|For Standard||RESQML v2.0.1|
Subnodes are used in RESQML to introduce additional degrees of freedom to represent either higher order finite element geometry or properties (Figure 11.7.2-1).
A subnode is defined with respect to an ordered list of nodes specified by the reference subnode node object. For example, if there are N reference nodes, then a subnode is defined by N parametric weights. For visualization purposes, the inferred location for the subnode is at the weighted average location of all of the nodes
. When RESQML attaches a point to a subnode, it replaces this implicit position with an explicit position.
The additional geometry attachment also includes cells, edges, and faces.

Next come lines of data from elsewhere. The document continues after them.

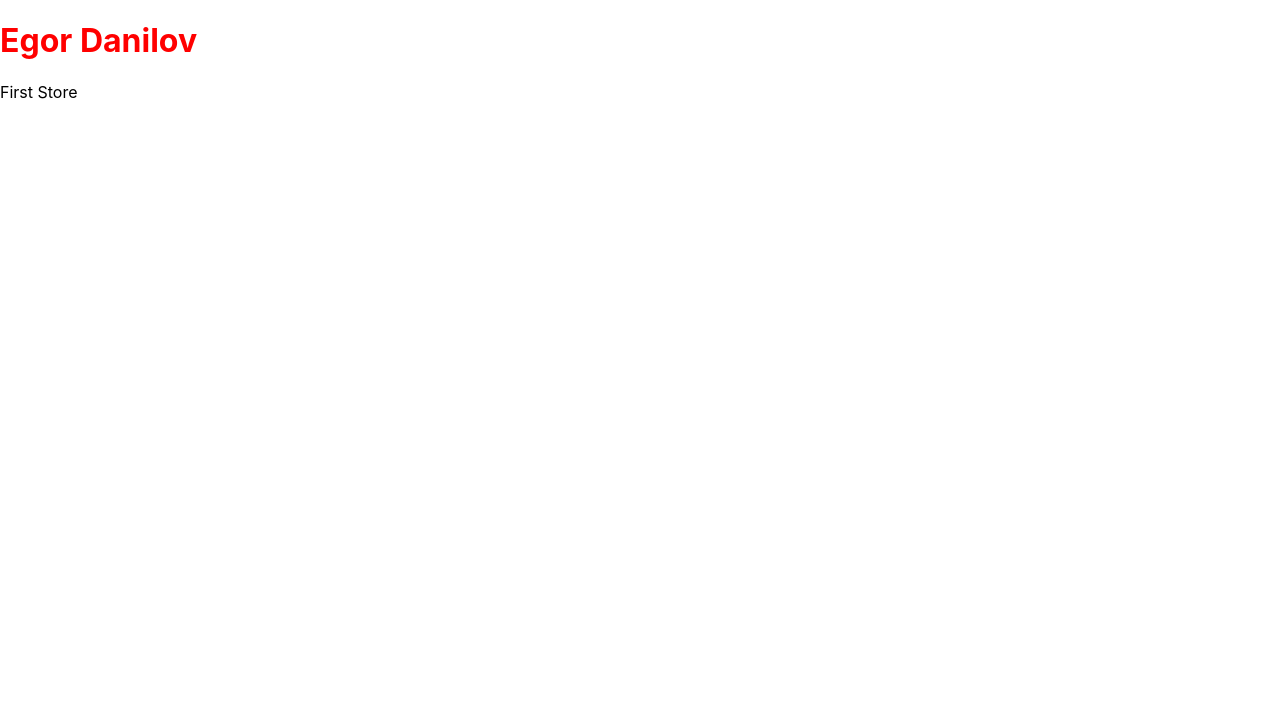
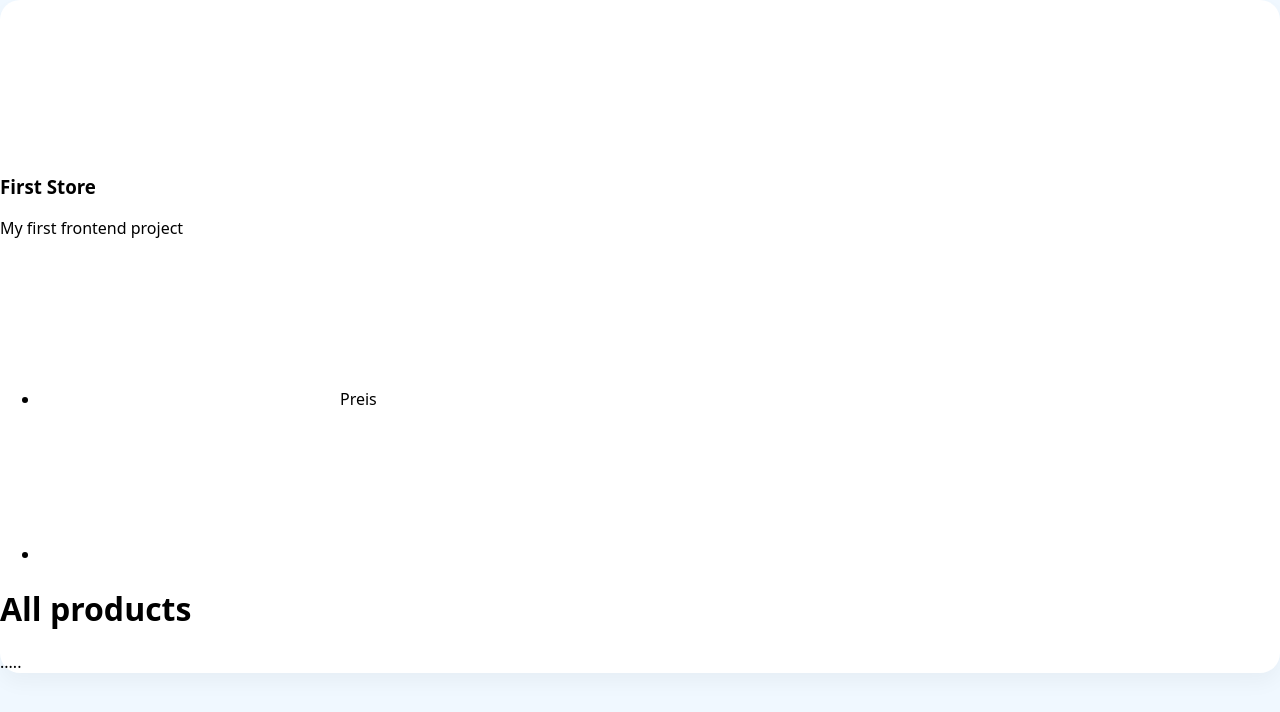
Before and after one commit to EgorIvanDanilov/firststore, a React (Create React App) app in the folder first-store/: page / in a window 1280 px wide. Shown: the top 712 px of the page. Built offline with nearby package versions, Linux system fonts and the light colour scheme.

Commit message:
add wrapper css

```diff
--- a/first-store/src/App.js
+++ b/first-store/src/App.js
@@ -1,8 +1,28 @@
 function App() {
   return (
-    <div className="App">
-      <h1>Egor Danilov</h1>
-      <p>First Store</p>
+    <div className="wrapper">
+      <header>
+        <div className="headerleft">
+          <svg />
+          <div className="headerInfo">
+            <h3>First Store</h3>
+            <p>My first frontend project</p>
+          </div>
+        </div>
+        <ul className="headerRight">
+          <li>
+            <svg />
+            <span>Preis</span>
+          </li>
+          <li>
+            <svg />
+          </li>
+        </ul>
+      </header>
+      <div className="content">
+        <h1>All products</h1>
+        .....
+      </div>
     </div>
   );
 }
--- a/first-store/src/index.scss
+++ b/first-store/src/index.scss
@@ -1,14 +1,13 @@
 body {
   margin: 0;
-  font-family: -apple-system, BlinkMacSystemFont, "Segoe UI", "Roboto", "Oxygen",
-    "Ubuntu", "Cantarell", "Fira Sans", "Droid Sans", "Helvetica Neue",
-    sans-serif;
+  font-family: system-ui;
   -webkit-font-smoothing: antialiased;
   -moz-osx-font-smoothing: grayscale;
+  background-color: aliceblue;
 }
 
-body {
-  h1 {
-    color: red;
-  }
+.wrapper {
+  background: #ffffff;
+  box-shadow: 0px 10px 20px rgba(0, 0, 0, 0.04);
+  border-radius: 20px;
 }
```
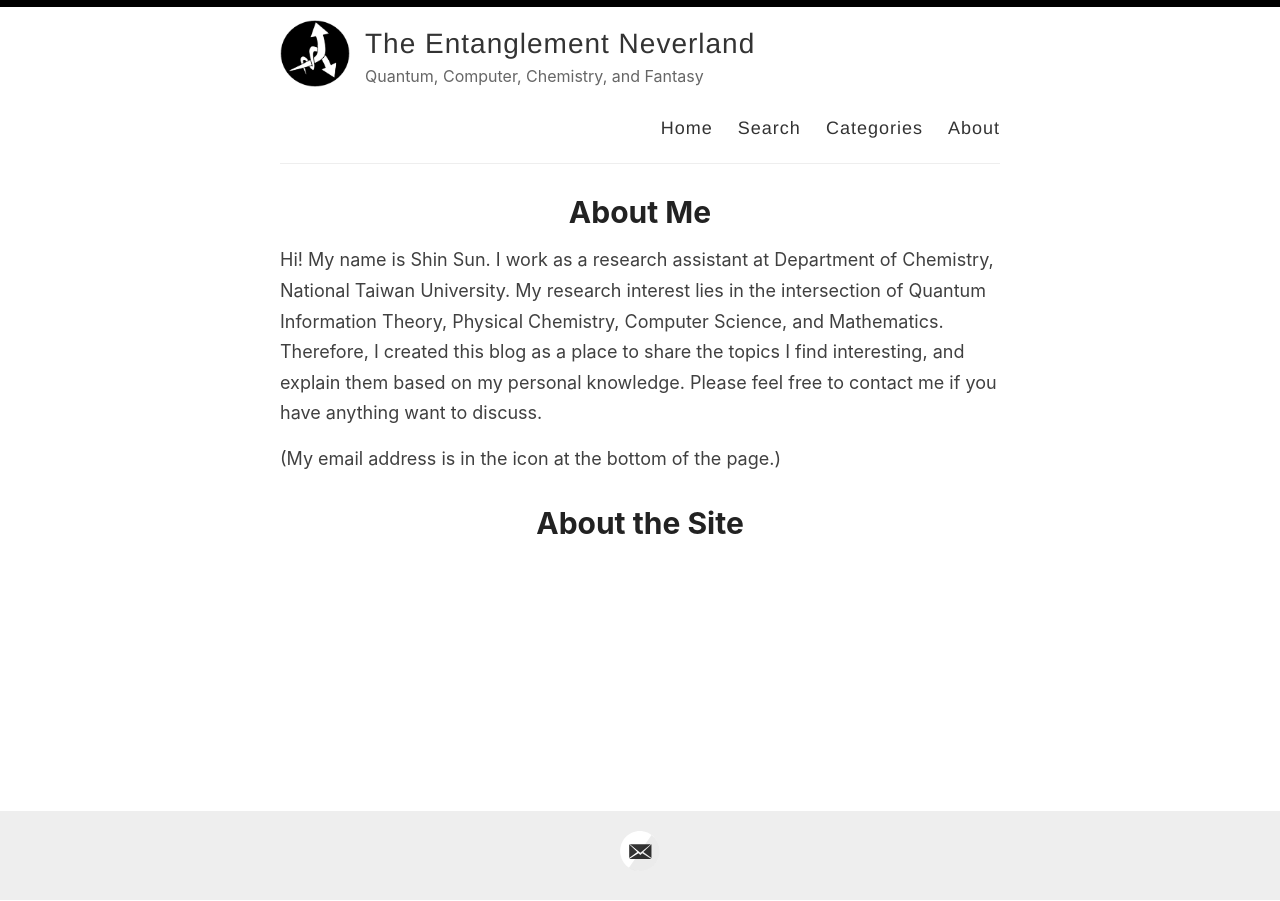
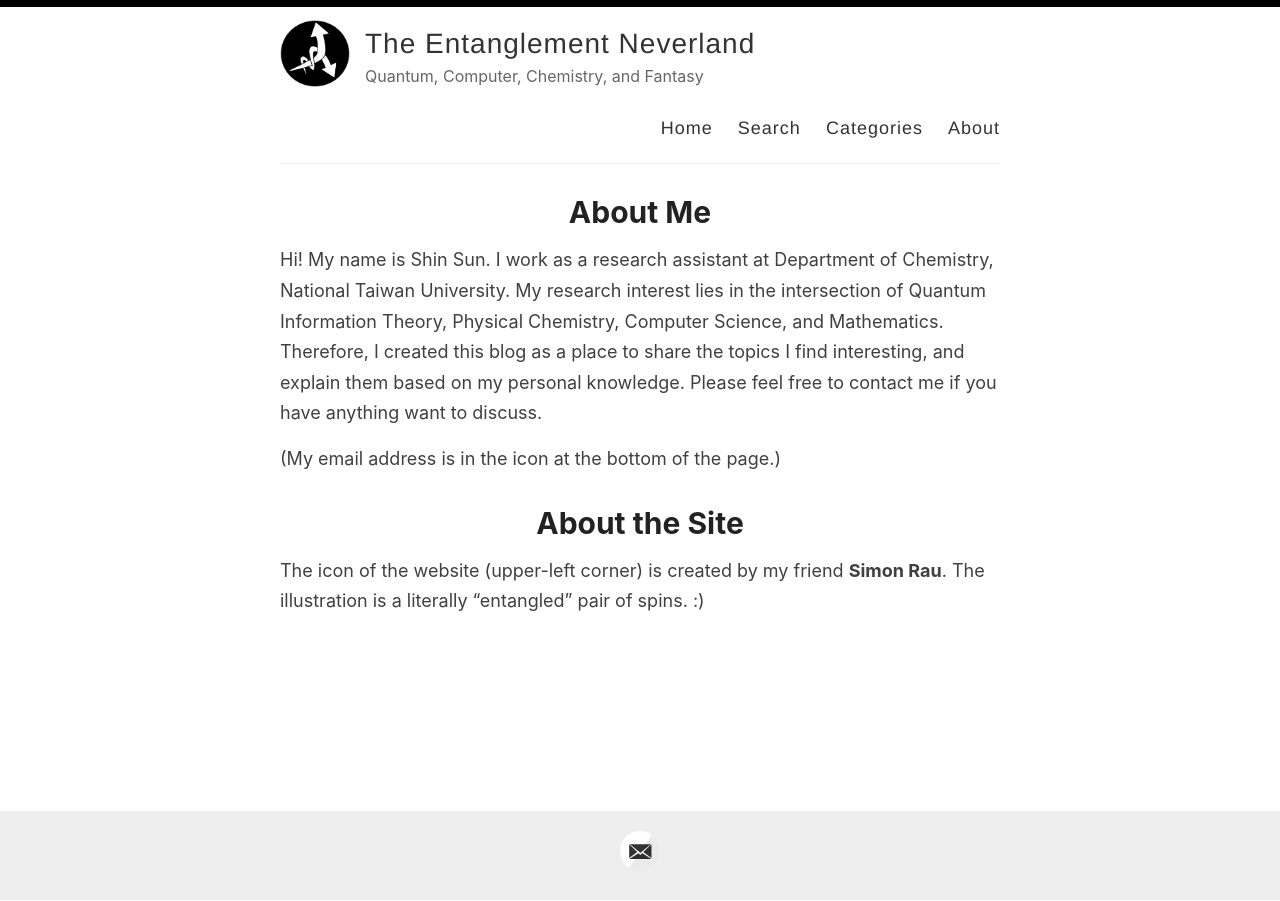
Before and after one commit to ZincSun/ZincSun.github.io, a Jekyll site: the page built from _pages/about.md, in a window 1280 px wide. Built offline with Jekyll 4.4.1, drawn with Linux system fonts in a browser that asks for light colours.

Commit message:
Update about.md

```diff
--- a/_pages/about.md
+++ b/_pages/about.md
@@ -12,3 +12,5 @@ if you have anything want to discuss.
 (My email address is in the icon at the bottom of the page.)
 
 # About the Site
+
+The icon of the website (upper-left corner) is created by my friend **Simon Rau**. The illustration is a literally "entangled" pair of spins. :)
```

These attachments use implicitly defined subnodes with parametric weights equal to unity on the respective objects. This approach is useful, for example, to describe a face subnode defined at the parametric center of each face, irrespective of the number of nodes per face, which may vary from face to face.
The choice of subnode object controls the node count per object for each subnode. Before subnodes may be defined for an object, an ordered list of nodes must first be defined or otherwise known for the same object. The known ordered lists of nodes may vary from grid class to grid class. For example, an ordered list of nodes per cell can be inferred for any of the column-layer grids, but not for the unstructured grids. By construction, such an ordered list is always known for the face nodes, but need not have been defined for nodes per cell or nodes per edge.
The number of subnodes per object may be as uniform or as variable as the associated objects. For uniform subnodes, the count of subnodes is identical for each object. An example is an edge subnode describing a cubic spline, with two nodes per edge and two subnodes per edge, giving a total of four node weights that need to be specified. Column subnodes allow the number of subnodes to vary by column within a grid, while the variable subnodes object allows the number of subnodes to vary per object.
The continuity of the subnode geometry or property is controlled by the choice of subnode object, which may be cell, edge, or face. For example, if the choice is cell, then the geometry or a property associated with a cell subnode has no continuity to adjacent cells. This is how a discontinuous finite element basis is constructed. For continuous finite elements, either face or edge nodes are used, where the continuity of the basis follows the continuity of the object specified.
Subnodes are patches. Grid topology allows the definition of independent subnodes of multiple kinds. To provide more specificity on the subnode geometry or property attachment, subnodes are defined with patch indices, which should provide a unique specification to the attachment.